I don’t tell people to vote. I will never tell someone else how to vote. I will never tell you how I vote.
That’s none of your business.
If you are really and truly undecided, the best advice I will offer is that you allow some time to read. Read the ballot language, or at least read the fair ballot language. I know it’s a lot to digest, but it’s your best bet. The people in the Missouri Secretary of State’s Office work to write fair ballot language that a reasonable person should be able to discern, though sometimes it makes you wonder. The wording is supposed to “fairly and accurately explain what a vote for and what a vote against a measure represent.”

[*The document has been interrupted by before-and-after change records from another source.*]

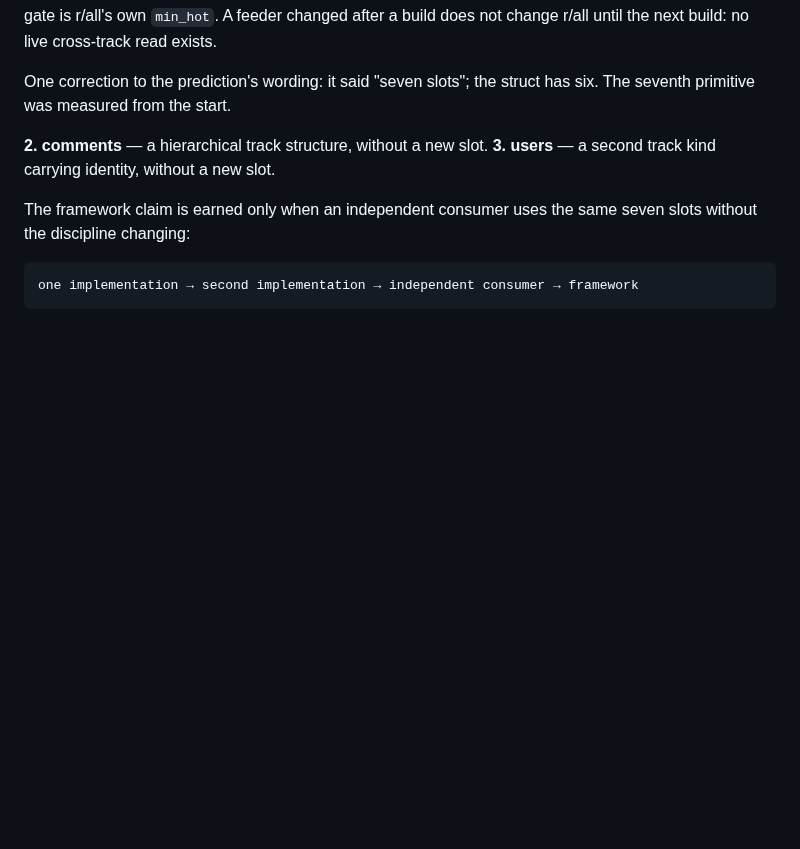
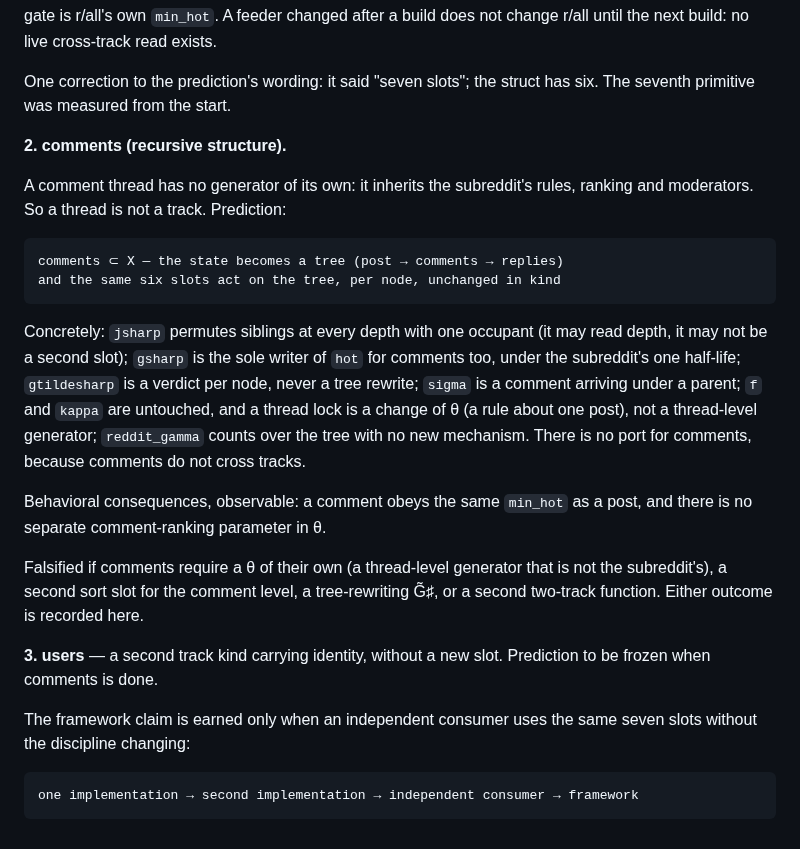
Before and after one commit to mrosst108-collab/moop, a Markdown page: reddit/README.md, the part around the change. Rendered like a GitHub page; blank space fills up the shorter version.

Commit message:
Freeze the comments prediction before building it
A thread has no generator of its own, so it is not a track: comments
are recursive state, and the six slots act per node unchanged in kind.
One sort occupant across depths, one half-life, a verdict per node, no
port. Falsified by a thread-level theta, a second sort slot, a
tree-rewriting G-tilde, or a second two-track function.

Co-Authored-By: Claude Fable 5.1 <noreply@anthropic.com>
Claude-Session: https://claude.ai/code/session_01Xq5yoJJs3mfRVTVbbT57zf

```diff
--- a/reddit/README.md
+++ b/reddit/README.md
@@ -97,8 +97,33 @@ change r/all until the next build: no live cross-track read exists.
 One correction to the prediction's wording: it said "seven slots"; the
 struct has six. The seventh primitive was measured from the start.
 
-**2. comments** — a hierarchical track structure, without a new slot.
+**2. comments (recursive structure).**
+
+A comment thread has no generator of its own: it inherits the subreddit's
+rules, ranking and moderators. So a thread is not a track. Prediction:
+
+    comments ⊂ X — the state becomes a tree (post → comments → replies)
+    and the same six slots act on the tree, per node, unchanged in kind
+
+Concretely: `jsharp` permutes siblings at every depth with one occupant
+(it may read depth, it may not be a second slot); `gsharp` is the sole
+writer of `hot` for comments too, under the subreddit's one half-life;
+`gtildesharp` is a verdict per node, never a tree rewrite; `sigma` is a
+comment arriving under a parent; `f` and `kappa` are untouched, and a
+thread lock is a change of θ (a rule about one post), not a thread-level
+generator; `reddit_gamma` counts over the tree with no new mechanism.
+There is no port for comments, because comments do not cross tracks.
+
+Behavioral consequences, observable: a comment obeys the same `min_hot`
+as a post, and there is no separate comment-ranking parameter in θ.
+
+Falsified if comments require a θ of their own (a thread-level generator
+that is not the subreddit's), a second sort slot for the comment level, a
+tree-rewriting G̃♯, or a second two-track function. Either outcome is
+recorded here.
+
 **3. users** — a second track kind carrying identity, without a new slot.
+Prediction to be frozen when comments is done.
 
 The framework claim is earned only when an independent consumer uses the
 same seven slots without the discipline changing:
```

My father-in-law asked for my help because he knows I actually go through the tedious process of reading ballot language. Since he lives in another part of the state, he is also far less familiar with the life and times of Brad Bradshaw than us southwest Missourians. He did not know to call 333-3333, or that Bradshaw is a physician, surgeon and a lawyer.
Personally, I’m more partial to Aaron Sachs’ commercials, especially the one from the last Super Bowl, but that won’t help you when you go to polls on Tuesday.

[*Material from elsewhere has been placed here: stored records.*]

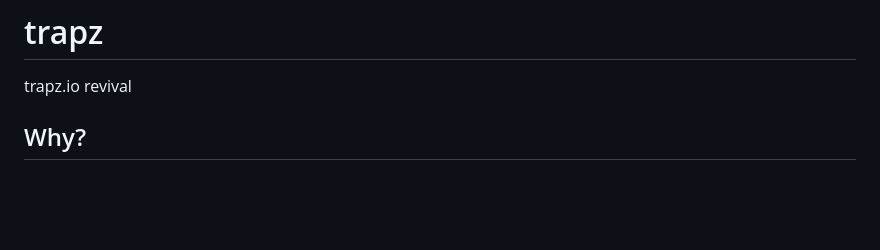
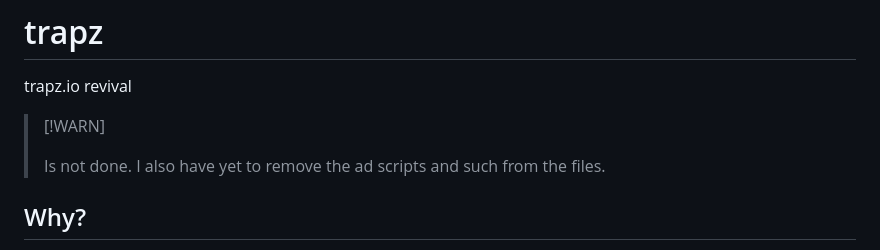
Before and after one commit to OceanIsEndless/trapz, a Markdown page: README.md, the part around the change. GitHub-like rendering; blank space fills up the shorter version.

```diff
--- a/README.md
+++ b/README.md
@@ -1,6 +1,10 @@
 # trapz
 
 trapz.io revival
+
+> [!WARN]
+>
+> Is not done. I also have yet to remove the ad scripts and such from the files.
 
 ## Why?
 
```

What fair ballot language doesn’t do is tell you what happens if two amendments on the same issue—like the legalization of medical marijuana—both gain voter approval. My father-in-law, smart guy that he is, was already aware that if Amendment 2 and Amendment 3 both pass, than it will be whichever amendment that gained the most “yes” votes will be the one added to the Missouri Constitution.
When he asked about the race for U.S. Senate between incumbent Claire McCaskill and challenger Josh Hawley, I purposefully avoided giving advice. You can’t watch TV, listen to the radio, go on the Internet or use a public men’s room these days without receiving some sort of advertisement related to McCaskill and Hawley.
In lieu of finger pointing, name calling and hand wringing, I would advise any undecided voter to take some time to read. Look at what McCaskill has been doing recently in the U.S. Senate. Look at legislation she has sponsored and how she has voted. You can’t do an apples-to-apples comparison with Hawley, who has no Washington voting record, but you can take a look at recent actions he has taken as Missouri attorney general.
That’s usually the sort of advice I give to anyone facing a tough decision. Don’t take it from me, or from anyone else. Spend a little quiet time by yourself to read, think and deliberate. Endorsements can help you make a decision, but they shouldn’t make the decision for you.
At the end of a Brad Bradshaw commercial, you’ll hear the following, usually spoken very quickly: “The choice of a lawyer is an important decision and should not be based solely on advertising.”
The same should hold true for a U.S. Senator.